_Structured diff data_
= = =

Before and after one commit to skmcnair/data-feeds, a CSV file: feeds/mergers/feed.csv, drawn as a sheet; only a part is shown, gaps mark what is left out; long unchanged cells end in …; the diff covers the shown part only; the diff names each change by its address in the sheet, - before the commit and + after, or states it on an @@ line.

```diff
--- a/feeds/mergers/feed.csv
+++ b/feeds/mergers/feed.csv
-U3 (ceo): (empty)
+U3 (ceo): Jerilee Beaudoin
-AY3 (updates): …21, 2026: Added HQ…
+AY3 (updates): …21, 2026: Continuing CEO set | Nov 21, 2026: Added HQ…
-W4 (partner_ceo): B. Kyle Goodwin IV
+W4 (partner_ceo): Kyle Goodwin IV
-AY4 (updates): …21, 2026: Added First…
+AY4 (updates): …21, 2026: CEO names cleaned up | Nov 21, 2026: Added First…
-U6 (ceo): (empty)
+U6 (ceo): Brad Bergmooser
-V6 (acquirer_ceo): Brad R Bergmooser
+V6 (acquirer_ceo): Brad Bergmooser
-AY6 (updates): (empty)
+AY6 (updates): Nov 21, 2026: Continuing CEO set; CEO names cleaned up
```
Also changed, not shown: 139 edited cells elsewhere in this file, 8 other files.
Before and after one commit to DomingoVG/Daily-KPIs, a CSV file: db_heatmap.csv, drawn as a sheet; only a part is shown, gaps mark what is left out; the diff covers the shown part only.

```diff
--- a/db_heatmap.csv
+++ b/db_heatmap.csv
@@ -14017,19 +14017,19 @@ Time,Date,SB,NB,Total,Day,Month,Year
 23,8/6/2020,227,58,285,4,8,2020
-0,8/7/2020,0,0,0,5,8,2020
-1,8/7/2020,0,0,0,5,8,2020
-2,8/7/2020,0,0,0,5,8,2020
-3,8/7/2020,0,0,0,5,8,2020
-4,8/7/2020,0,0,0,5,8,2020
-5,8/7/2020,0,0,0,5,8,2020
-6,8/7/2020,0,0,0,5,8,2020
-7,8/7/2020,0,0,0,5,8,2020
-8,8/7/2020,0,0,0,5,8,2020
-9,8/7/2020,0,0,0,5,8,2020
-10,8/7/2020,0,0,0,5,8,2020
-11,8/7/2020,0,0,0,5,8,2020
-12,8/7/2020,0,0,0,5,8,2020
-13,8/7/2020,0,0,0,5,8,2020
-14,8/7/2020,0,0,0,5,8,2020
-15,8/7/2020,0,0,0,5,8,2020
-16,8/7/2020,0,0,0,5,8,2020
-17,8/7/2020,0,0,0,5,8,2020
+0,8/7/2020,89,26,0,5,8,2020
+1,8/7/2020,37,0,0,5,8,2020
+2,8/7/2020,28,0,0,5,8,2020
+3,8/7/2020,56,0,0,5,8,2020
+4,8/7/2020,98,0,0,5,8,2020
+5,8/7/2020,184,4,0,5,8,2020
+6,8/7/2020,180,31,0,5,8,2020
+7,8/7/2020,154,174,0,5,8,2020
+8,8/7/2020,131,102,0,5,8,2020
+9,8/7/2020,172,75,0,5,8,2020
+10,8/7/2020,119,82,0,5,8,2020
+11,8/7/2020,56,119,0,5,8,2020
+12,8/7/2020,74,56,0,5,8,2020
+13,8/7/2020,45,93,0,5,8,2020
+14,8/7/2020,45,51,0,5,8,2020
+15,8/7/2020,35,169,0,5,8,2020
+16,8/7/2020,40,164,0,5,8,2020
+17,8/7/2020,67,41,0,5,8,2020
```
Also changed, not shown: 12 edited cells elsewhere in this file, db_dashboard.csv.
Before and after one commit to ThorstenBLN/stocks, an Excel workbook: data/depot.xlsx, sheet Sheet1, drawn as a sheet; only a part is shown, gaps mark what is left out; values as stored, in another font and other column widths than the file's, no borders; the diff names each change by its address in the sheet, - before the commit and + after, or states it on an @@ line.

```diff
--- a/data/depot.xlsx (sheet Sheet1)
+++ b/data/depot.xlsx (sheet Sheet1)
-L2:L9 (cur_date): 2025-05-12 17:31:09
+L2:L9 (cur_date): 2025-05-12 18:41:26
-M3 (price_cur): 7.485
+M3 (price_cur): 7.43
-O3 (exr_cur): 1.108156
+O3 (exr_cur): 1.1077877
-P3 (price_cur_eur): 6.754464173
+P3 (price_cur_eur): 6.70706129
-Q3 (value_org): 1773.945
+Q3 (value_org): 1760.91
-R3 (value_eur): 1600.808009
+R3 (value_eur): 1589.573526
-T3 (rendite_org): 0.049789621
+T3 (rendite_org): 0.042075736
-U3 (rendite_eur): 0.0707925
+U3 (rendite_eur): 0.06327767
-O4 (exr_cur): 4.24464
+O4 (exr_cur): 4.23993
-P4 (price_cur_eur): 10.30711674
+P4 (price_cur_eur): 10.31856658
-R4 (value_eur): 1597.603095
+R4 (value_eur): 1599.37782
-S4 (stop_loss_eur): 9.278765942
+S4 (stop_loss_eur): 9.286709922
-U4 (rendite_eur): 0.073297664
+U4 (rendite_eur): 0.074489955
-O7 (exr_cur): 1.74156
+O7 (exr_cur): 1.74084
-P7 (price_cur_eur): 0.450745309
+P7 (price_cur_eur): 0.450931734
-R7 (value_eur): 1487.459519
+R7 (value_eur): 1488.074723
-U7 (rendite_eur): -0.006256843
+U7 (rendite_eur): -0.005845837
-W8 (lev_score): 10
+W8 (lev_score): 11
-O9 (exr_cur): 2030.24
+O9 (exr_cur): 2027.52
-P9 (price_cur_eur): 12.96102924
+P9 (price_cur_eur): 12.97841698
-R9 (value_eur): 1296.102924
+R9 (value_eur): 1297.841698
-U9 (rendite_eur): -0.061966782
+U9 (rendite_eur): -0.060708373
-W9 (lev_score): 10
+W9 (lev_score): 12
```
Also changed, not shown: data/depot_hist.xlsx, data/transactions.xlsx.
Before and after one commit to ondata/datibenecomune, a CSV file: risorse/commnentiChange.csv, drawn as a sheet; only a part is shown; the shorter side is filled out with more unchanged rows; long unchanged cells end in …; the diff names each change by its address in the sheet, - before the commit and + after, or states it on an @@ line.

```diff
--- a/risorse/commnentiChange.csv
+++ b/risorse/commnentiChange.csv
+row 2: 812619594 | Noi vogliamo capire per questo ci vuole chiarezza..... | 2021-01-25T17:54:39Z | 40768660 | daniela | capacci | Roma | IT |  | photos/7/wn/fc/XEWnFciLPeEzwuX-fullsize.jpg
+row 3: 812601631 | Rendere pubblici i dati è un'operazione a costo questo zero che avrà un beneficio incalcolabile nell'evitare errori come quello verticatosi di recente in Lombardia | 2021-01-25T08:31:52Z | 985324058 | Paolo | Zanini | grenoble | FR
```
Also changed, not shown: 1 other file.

= = =

_WORK ITEM_
Each line of the data must be copied exactly as it appears.

_RESULT OF THIS EXERCISE_
Before and after one commit to skmcnair/data-feeds, a CSV file: feeds/mergers/feed.csv, drawn as a sheet; only a part is shown, gaps mark what is left out; long unchanged cells end in …; the diff covers the shown part only; the diff names each change by its address in the sheet, - before the commit and + after, or states it on an @@ line.

```diff
--- a/feeds/mergers/feed.csv
+++ b/feeds/mergers/feed.csv
-U3 (ceo): (empty)
+U3 (ceo): Jerilee Beaudoin
-AY3 (updates): …21, 2026: Added HQ…
+AY3 (updates): …21, 2026: Continuing CEO set | Nov 21, 2026: Added HQ…
-W4 (partner_ceo): B. Kyle Goodwin IV
+W4 (partner_ceo): Kyle Goodwin IV
-AY4 (updates): …21, 2026: Added First…
+AY4 (updates): …21, 2026: CEO names cleaned up | Nov 21, 2026: Added First…
-U6 (ceo): (empty)
+U6 (ceo): Brad Bergmooser
-V6 (acquirer_ceo): Brad R Bergmooser
+V6 (acquirer_ceo): Brad Bergmooser
-AY6 (updates): (empty)
+AY6 (updates): Nov 21, 2026: Continuing CEO set; CEO names cleaned up
```
Also changed, not shown: 139 edited cells elsewhere in this file, 8 other files.
Before and after one commit to DomingoVG/Daily-KPIs, a CSV file: db_heatmap.csv, drawn as a sheet; only a part is shown, gaps mark what is left out; the diff covers the shown part only.

```diff
--- a/db_heatmap.csv
+++ b/db_heatmap.csv
@@ -14017,19 +14017,19 @@ Time,Date,SB,NB,Total,Day,Month,Year
 23,8/6/2020,227,58,285,4,8,2020
-0,8/7/2020,0,0,0,5,8,2020
-1,8/7/2020,0,0,0,5,8,2020
-2,8/7/2020,0,0,0,5,8,2020
-3,8/7/2020,0,0,0,5,8,2020
-4,8/7/2020,0,0,0,5,8,2020
-5,8/7/2020,0,0,0,5,8,2020
-6,8/7/2020,0,0,0,5,8,2020
-7,8/7/2020,0,0,0,5,8,2020
-8,8/7/2020,0,0,0,5,8,2020
-9,8/7/2020,0,0,0,5,8,2020
-10,8/7/2020,0,0,0,5,8,2020
-11,8/7/2020,0,0,0,5,8,2020
-12,8/7/2020,0,0,0,5,8,2020
-13,8/7/2020,0,0,0,5,8,2020
-14,8/7/2020,0,0,0,5,8,2020
-15,8/7/2020,0,0,0,5,8,2020
-16,8/7/2020,0,0,0,5,8,2020
-17,8/7/2020,0,0,0,5,8,2020
+0,8/7/2020,89,26,0,5,8,2020
+1,8/7/2020,37,0,0,5,8,2020
+2,8/7/2020,28,0,0,5,8,2020
+3,8/7/2020,56,0,0,5,8,2020
+4,8/7/2020,98,0,0,5,8,2020
+5,8/7/2020,184,4,0,5,8,2020
+6,8/7/2020,180,31,0,5,8,2020
+7,8/7/2020,154,174,0,5,8,2020
+8,8/7/2020,131,102,0,5,8,2020
+9,8/7/2020,172,75,0,5,8,2020
+10,8/7/2020,119,82,0,5,8,2020
+11,8/7/2020,56,119,0,5,8,2020
+12,8/7/2020,74,56,0,5,8,2020
+13,8/7/2020,45,93,0,5,8,2020
+14,8/7/2020,45,51,0,5,8,2020
+15,8/7/2020,35,169,0,5,8,2020
+16,8/7/2020,40,164,0,5,8,2020
+17,8/7/2020,67,41,0,5,8,2020
```
Also changed, not shown: 12 edited cells elsewhere in this file, db_dashboard.csv.
Before and after one commit to ThorstenBLN/stocks, an Excel workbook: data/depot.xlsx, sheet Sheet1, drawn as a sheet; only a part is shown, gaps mark what is left out; values as stored, in another font and other column widths than the file's, no borders; the diff names each change by its address in the sheet, - before the commit and + after, or states it on an @@ line.

```diff
--- a/data/depot.xlsx (sheet Sheet1)
+++ b/data/depot.xlsx (sheet Sheet1)
-L2:L9 (cur_date): 2025-05-12 17:31:09
+L2:L9 (cur_date): 2025-05-12 18:41:26
-M3 (price_cur): 7.485
+M3 (price_cur): 7.43
-O3 (exr_cur): 1.108156
+O3 (exr_cur): 1.1077877
-P3 (price_cur_eur): 6.754464173
+P3 (price_cur_eur): 6.70706129
-Q3 (value_org): 1773.945
+Q3 (value_org): 1760.91
-R3 (value_eur): 1600.808009
+R3 (value_eur): 1589.573526
-T3 (rendite_org): 0.049789621
+T3 (rendite_org): 0.042075736
-U3 (rendite_eur): 0.0707925
+U3 (rendite_eur): 0.06327767
-O4 (exr_cur): 4.24464
+O4 (exr_cur): 4.23993
-P4 (price_cur_eur): 10.30711674
+P4 (price_cur_eur): 10.31856658
-R4 (value_eur): 1597.603095
+R4 (value_eur): 1599.37782
-S4 (stop_loss_eur): 9.278765942
+S4 (stop_loss_eur): 9.286709922
-U4 (rendite_eur): 0.073297664
+U4 (rendite_eur): 0.074489955
-O7 (exr_cur): 1.74156
+O7 (exr_cur): 1.74084
-P7 (price_cur_eur): 0.450745309
+P7 (price_cur_eur): 0.450931734
-R7 (value_eur): 1487.459519
+R7 (value_eur): 1488.074723
-U7 (rendite_eur): -0.006256843
+U7 (rendite_eur): -0.005845837
-W8 (lev_score): 10
+W8 (lev_score): 11
-O9 (exr_cur): 2030.24
+O9 (exr_cur): 2027.52
-P9 (price_cur_eur): 12.96102924
+P9 (price_cur_eur): 12.97841698
-R9 (value_eur): 1296.102924
+R9 (value_eur): 1297.841698
-U9 (rendite_eur): -0.061966782
+U9 (rendite_eur): -0.060708373
-W9 (lev_score): 10
+W9 (lev_score): 12
```
Also changed, not shown: data/depot_hist.xlsx, data/transactions.xlsx.
Before and after one commit to ondata/datibenecomune, a CSV file: risorse/commnentiChange.csv, drawn as a sheet; only a part is shown; the shorter side is filled out with more unchanged rows; long unchanged cells end in …; the diff names each change by its address in the sheet, - before the commit and + after, or states it on an @@ line.

```diff
--- a/risorse/commnentiChange.csv
+++ b/risorse/commnentiChange.csv
+row 2: 812619594 | Noi vogliamo capire per questo ci vuole chiarezza..... | 2021-01-25T17:54:39Z | 40768660 | daniela | capacci | Roma | IT |  | photos/7/wn/fc/XEWnFciLPeEzwuX-fullsize.jpg
+row 3: 812601631 | Rendere pubblici i dati è un'operazione a costo questo zero che avrà un beneficio incalcolabile nell'evitare errori come quello verticatosi di recente in Lombardia | 2021-01-25T08:31:52Z | 985324058 | Paolo | Zanini | grenoble | FR
```
Also changed, not shown: 1 other file.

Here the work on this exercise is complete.